Using the listing below, report all lines holding the word "implementation".

-------- GIVEN INFORMATION --------

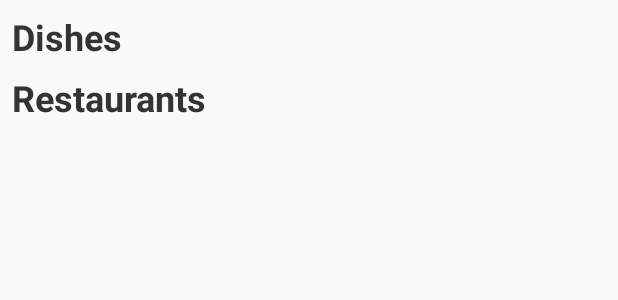
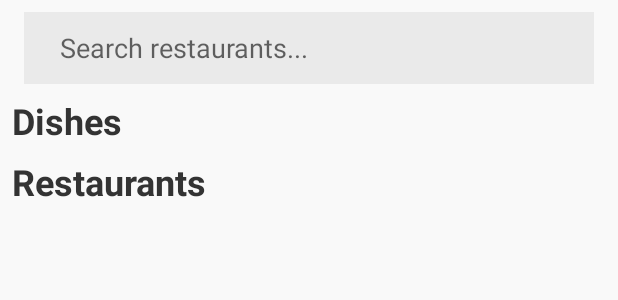
Before and after one commit to muhammad-ashraf-ab/cse431-mobile-programming-project, an Android app: the layout fragment_main.xml on its own in the app's theme, with its tools: preview values and no code run, on a phone screen of 412 x 824 dp. Shown: the top 300 px of the screen. Run offline under Robolectric (Android 15) with nearby library versions, the phone set to English and light mode, and no system bars.

Commit message:
Moved SearchView to MainFragment

```diff
--- a/app/src/main/java/com/college/cse431_mobile_programming_project/ui/MainActivity.kt
+++ b/app/src/main/java/com/college/cse431_mobile_programming_project/ui/MainActivity.kt
@@ -4,7 +4,6 @@ import androidx.appcompat.app.AppCompatActivity
 import android.os.Bundle
 import android.view.Menu
 import android.view.MenuItem
-import androidx.appcompat.widget.SearchView
 import com.college.cse431_mobile_programming_project.R
 import com.college.cse431_mobile_programming_project.databinding.ActivityMainBinding
 
@@ -21,7 +20,7 @@ class MainActivity : AppCompatActivity() {
         setDefaultKeyMode(DEFAULT_KEYS_SEARCH_LOCAL)
 
         setSupportActionBar(binding.mainToolbar)
-        supportActionBar!!.setDisplayShowTitleEnabled(false)
+//        supportActionBar!!.setDisplayShowTitleEnabled(false)
     }
 
     override fun onCreateOptionsMenu(menu: Menu?): Boolean {
--- a/app/src/main/res/layout/fragment_main.xml
+++ b/app/src/main/res/layout/fragment_main.xml
@@ -15,11 +15,29 @@
             android:layout_width="match_parent"
             android:layout_height="match_parent">
 
+            <androidx.appcompat.widget.SearchView
+                android:id="@+id/search_bar"
+                android:layout_width="match_parent"
+                android:layout_height="wrap_content"
+                app:layout_constraintTop_toTopOf="parent"
+                app:layout_constraintBottom_toTopOf="@id/dishes_text_scrollview"
+                app:layout_constraintStart_toStartOf="parent"
+                app:layout_constraintEnd_toEndOf="parent"
+                android:layout_marginStart="16dp"
+                android:layout_marginEnd="16dp"
+                android:layout_marginTop="8dp"
+                android:padding="8dp"
+                app:queryHint="Search restaurants..."
+                app:iconifiedByDefault="false"
+                app:searchIcon="@null"
+                android:background="?attr/colorSecondary"
+                app:queryBackground="@color/transparent" />
+
             <TextView
                 android:id="@+id/dishes_text_scrollview"
                 android:layout_width="wrap_content"
                 android:layout_height="wrap_content"
-                app:layout_constraintTop_toTopOf="parent"
+                app:layout_constraintTop_toBottomOf="@id/search_bar"
                 app:layout_constraintBottom_toTopOf="@id/dish_types_recyclerview"
                 app:layout_constraintStart_toStartOf="parent"
                 android:text="@string/dishes"
```
Also changed, not shown: app/src/main/java/com/college/cse431_mobile_programming_project/ui/fragments/MainFragment.kt (+13 -2 lines), app/src/main/res/layout/activity_main.xml (+0 -14 lines).
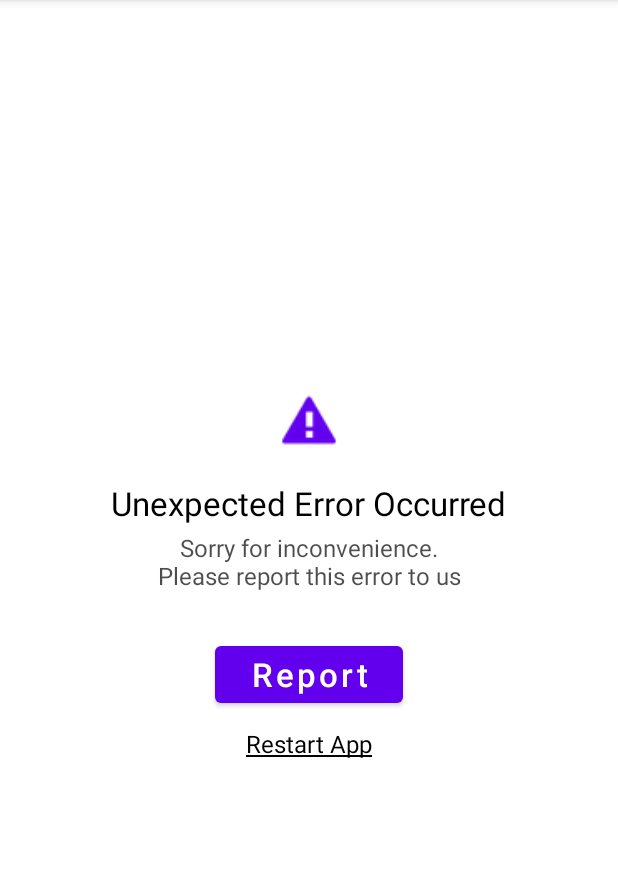
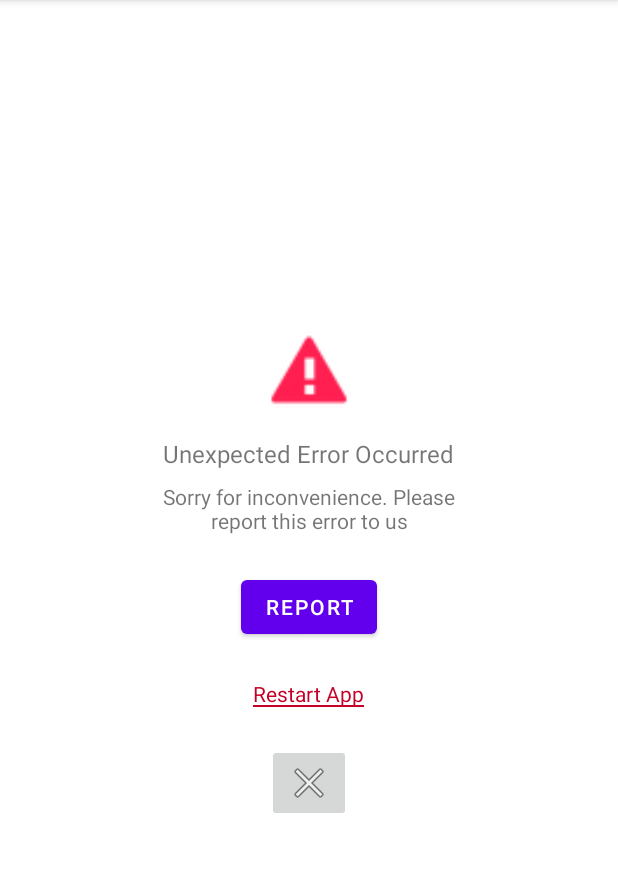
Before and after one commit to auvehassan/CustomCrashScreen, an Android app: the CrashActivity screen opened directly, with no data from a screen before it, on a phone screen of 412 x 824 dp, the part 84-956 px from its top. Run offline under Robolectric (Android 15) with nearby library versions, the phone set to English and light mode, and no system bars.

```diff
--- a/app/build.gradle
+++ b/app/build.gradle
@@ -45,6 +45,6 @@ dependencies {
     implementation "com.google.code.gson:gson:2.9.1"
 
     // Kotlin Coroutines
-    implementation 'androidx.navigation:navigation-fragment-ktx:2.5.2'
-    implementation 'androidx.navigation:navigation-ui-ktx:2.5.2'
+//    implementation 'androidx.navigation:navigation-fragment-ktx:2.5.2'
+//    implementation 'androidx.navigation:navigation-ui-ktx:2.5.2'
 }
--- a/app/src/main/java/com/auvehassan/customerrorscreen/ApplicationExceptionHandler.kt
+++ b/app/src/main/java/com/auvehassan/customerrorscreen/ApplicationExceptionHandler.kt
@@ -19,6 +19,7 @@ import kotlin.system.exitProcess
  * Gson().fromJSON(str,Throwable::class.java) function.
  */
 
+
 class ApplicationExceptionHandler private constructor(
     private val applicationContext: Context,
     private val defaultHandler: Thread.UncaughtExceptionHandler,
@@ -36,7 +37,7 @@ class ApplicationExceptionHandler private constructor(
 
     private fun launchActivity( applicationContext: Context, activity: Class<*>, exception: Throwable) {
         val crashedIntent = Intent(applicationContext, activity).also {
-            it.putExtra(INTENT_DATA_NAME, JsonFormatter.toJson(exception))
+            it.putExtra(INTENT_DATA_NAME, exception.stackTraceToString())
         }
 
         // Clears all previous activities. So backstack will be gone
@@ -46,8 +47,7 @@ class ApplicationExceptionHandler private constructor(
     }
 
     companion object {
-        private const val INTENT_DATA_NAME = "CrashData"
-        private const val TAG = "CustomExceptionHandler"
+        const val INTENT_DATA_NAME = "CrashData"
 
         fun initialize(
             applicationContext: Context,
@@ -60,18 +60,5 @@ class ApplicationExceptionHandler private constructor(
             )
             Thread.setDefaultUncaughtExceptionHandler(handler)
         }
-
-        /**
-         * Gets throwable data from activity's intent.
-         * It'll return null if stringExtra has not been found or another reasons.
-         */
-        fun getThrowableFromIntent(intent: Intent): Throwable? {
-            return try {
-                Gson().fromJson(intent.getStringExtra(INTENT_DATA_NAME), Throwable::class.java)
-            } catch (e: Exception) {
-                Log.e(TAG, "getThrowableFromIntent: ", e)
-                null
-            }
-        }
     }
 }
--- a/app/src/main/java/com/auvehassan/customerrorscreen/CrashActivity.kt
+++ b/app/src/main/java/com/auvehassan/customerrorscreen/CrashActivity.kt
@@ -4,41 +4,37 @@ import android.content.Intent
 import android.os.Bundle
 import android.util.Log
 import androidx.appcompat.app.AppCompatActivity
-import androidx.lifecycle.lifecycleScope
+
 import com.auvehassan.customerrorscreen.databinding.ActivityCrashBinding
-import kotlinx.coroutines.delay
-import kotlinx.coroutines.launch
 
 class CrashActivity : AppCompatActivity() {
 
+    private var errorStackTrace: String?=null
     private lateinit var binding: ActivityCrashBinding
 
     override fun onCreate(savedInstanceState: Bundle?) {
         super.onCreate(savedInstanceState)
+        Log.d(TAG,"onCreate")
         binding = ActivityCrashBinding.inflate(layoutInflater)
-        ApplicationExceptionHandler.getThrowableFromIntent(intent).let {
-            Log.e(TAG, "Error: $it")
-        }
+
+        errorStackTrace = intent.getStringExtra(ApplicationExceptionHandler.INTENT_DATA_NAME)
         setOnClickListeners()
         setContentView(binding.root)
     }
 
     private fun setOnClickListeners() {
-        binding.btnReport.setOnClickListener {
-            lifecycleScope.launch {
-                binding.btnReport.isEnabled = false
-                binding.btnReport.text = "Reporting..."
-                delay(2000)
-                binding.btnReport.text = "Reported."
-                delay(1000)
-                finishAffinity()
-            }
-        }
-
+        binding.btnReport.setOnClickListener { openContactDialog() }
+        binding.ibClose.setOnClickListener { finishAffinity() }
         binding.bRestartApp.setOnClickListener {
             finishAffinity()
             startActivity(Intent(this, MainActivity::class.java))
         }
+    }
+
+    /* Contact user community dialog*/
+    private fun openContactDialog() {
+        Log.d(TAG, "errorStackTrace: $errorStackTrace")
+
     }
 
     companion object {
--- a/app/src/main/res/layout/activity_crash.xml
+++ b/app/src/main/res/layout/activity_crash.xml
@@ -5,65 +5,66 @@
     android:layout_height="match_parent"
     xmlns:app="http://schemas.android.com/apk/res-auto"
     android:gravity="center"
-    android:orientation="vertical"
-    tools:context=".CrashActivity">
+    android:orientation="vertical">
 
     <ImageView
-        android:layout_width="40dp"
-        android:layout_height="40dp"
+        android:layout_width="@dimen/_56dp"
+        android:layout_height="@dimen/_56dp"
         android:src="@android:drawable/stat_notify_error"
-        app:tint="@color/purple_500"/>
+        app:tint="@color/colorPrimary"
+        tools:ignore="ContentDescription" />
 
     <TextView
         android:layout_width="wrap_content"
         android:layout_height="wrap_content"
-        android:layout_marginTop="20dp"
+        android:layout_marginTop="@dimen/_16dp"
         android:text="Unexpected Error Occurred"
-        android:textColor="#000"
-        android:textSize="22sp" />
+        android:textSize="16sp"
+        app:tint="@color/colorPrimary" />
 
     <TextView
         android:layout_width="wrap_content"
         android:layout_height="wrap_content"
-        android:layout_marginTop="4dp"
-        android:alpha=".7"
+        android:layout_margin="@dimen/_8dp"
         android:gravity="center"
-        android:maxEms="11"
+        android:maxEms="13"
         android:text="Sorry for inconvenience. Please report this error to us"
-        android:textColor="#000"
-        android:textSize="16sp" />
+        android:textSize="14sp" />
 
     <Button
         android:id="@+id/btnReport"
         android:layout_width="wrap_content"
         android:layout_height="wrap_content"
-        android:layout_marginTop="30dp"
-        android:minHeight="50dp"
-        android:paddingHorizontal="24dp"
-        android:text="Report"
-        android:textAllCaps="false"
-        android:textSize="22sp" />
+        android:layout_marginTop="@dimen/_16dp"
+        android:text="Report" />
 
     <LinearLayout
         android:id="@+id/bRestartApp"
         android:layout_width="wrap_content"
         android:layout_height="wrap_content"
-        android:layout_marginTop="10dp"
+        android:layout_marginTop="@dimen/_16dp"
+        android:padding="@dimen/_8dp"
         android:orientation="vertical">
 
         <TextView
             android:layout_width="wrap_content"
             android:layout_height="wrap_content"
             android:text="Restart App"
-            android:textColor="#000"
-            android:textSize="16sp" />
+            android:textColor="@color/colorPrimaryDark"
+            android:textSize="14sp" />
 
         <FrameLayout
             android:layout_width="match_parent"
             android:layout_height="1dp"
-            android:layout_marginTop="-3dp"
-            android:background="#000" />
+            android:layout_marginTop="-2dp"
+            android:background="@color/colorPrimaryDark" />
 
     </LinearLayout>
 
+    <ImageButton
+        android:id="@+id/ibClose"
+        android:layout_marginTop="@dimen/_16dp"
+        android:layout_width="wrap_content"
+        android:layout_height="wrap_content"
+        android:src="@android:drawable/ic_menu_close_clear_cancel"/>
 </LinearLayout>
--- a/app/src/main/res/values/colors.xml
+++ b/app/src/main/res/values/colors.xml
@@ -7,4 +7,8 @@
     <color name="teal_700">#FF018786</color>
     <color name="black">#FF000000</color>
     <color name="white">#FFFFFFFF</color>
+
+    <color name="colorPrimaryLight">#ff647b</color>
+    <color name="colorPrimaryDark">#c40027</color>
+    <color name="colorPrimary">#ff1e4f</color>
 </resources>
--- /dev/null
+++ b/app/src/main/res/values/dimens.xml
@@ -0,0 +1,6 @@
+<?xml version="1.0" encoding="utf-8"?>
+<resources>
+    <dimen name="_56dp">56dp</dimen>
+    <dimen name="_16dp">16dp</dimen>
+    <dimen name="_8dp">8dp</dimen>
+</resources>
--- a/build.gradle
+++ b/build.gradle
@@ -11,6 +11,7 @@ buildscript {
 plugins {
     id 'com.android.application' version '7.2.0' apply false
     id 'com.android.library' version '7.2.0' apply false
+    id 'org.jetbrains.kotlin.android' version '1.7.10' apply false
 }
 
 task clean(type: Delete) {
--- /dev/null
+++ b/crashHandler/src/main/AndroidManifest.xml
@@ -0,0 +1,4 @@
+<?xml version="1.0" encoding="utf-8"?>
+<manifest package="com.auvehassan.crashhandler">
+
+</manifest>
--- a/settings.gradle
+++ b/settings.gradle
@@ -14,3 +14,4 @@ dependencyResolutionManagement {
 }
 rootProject.name = "CustomErrorScreen"
 include ':app'
+include ':crashHandler'
```
Also changed, not shown: app/src/main/java/com/auvehassan/customerrorscreen/JsonFormatter.kt (deleted, +0 -12 lines), crashHandler/build.gradle (added, +37 -0 lines), 3 other files.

--------

[TASK RESULT]
     implementation "com.google.code.gson:gson:2.9.1"
-    implementation 'androidx.navigation:navigation-fragment-ktx:2.5.2'
-    implementation 'androidx.navigation:navigation-ui-ktx:2.5.2'
+//    implementation 'androidx.navigation:navigation-fragment-ktx:2.5.2'
+//    implementation 'androidx.navigation:navigation-ui-ktx:2.5.2'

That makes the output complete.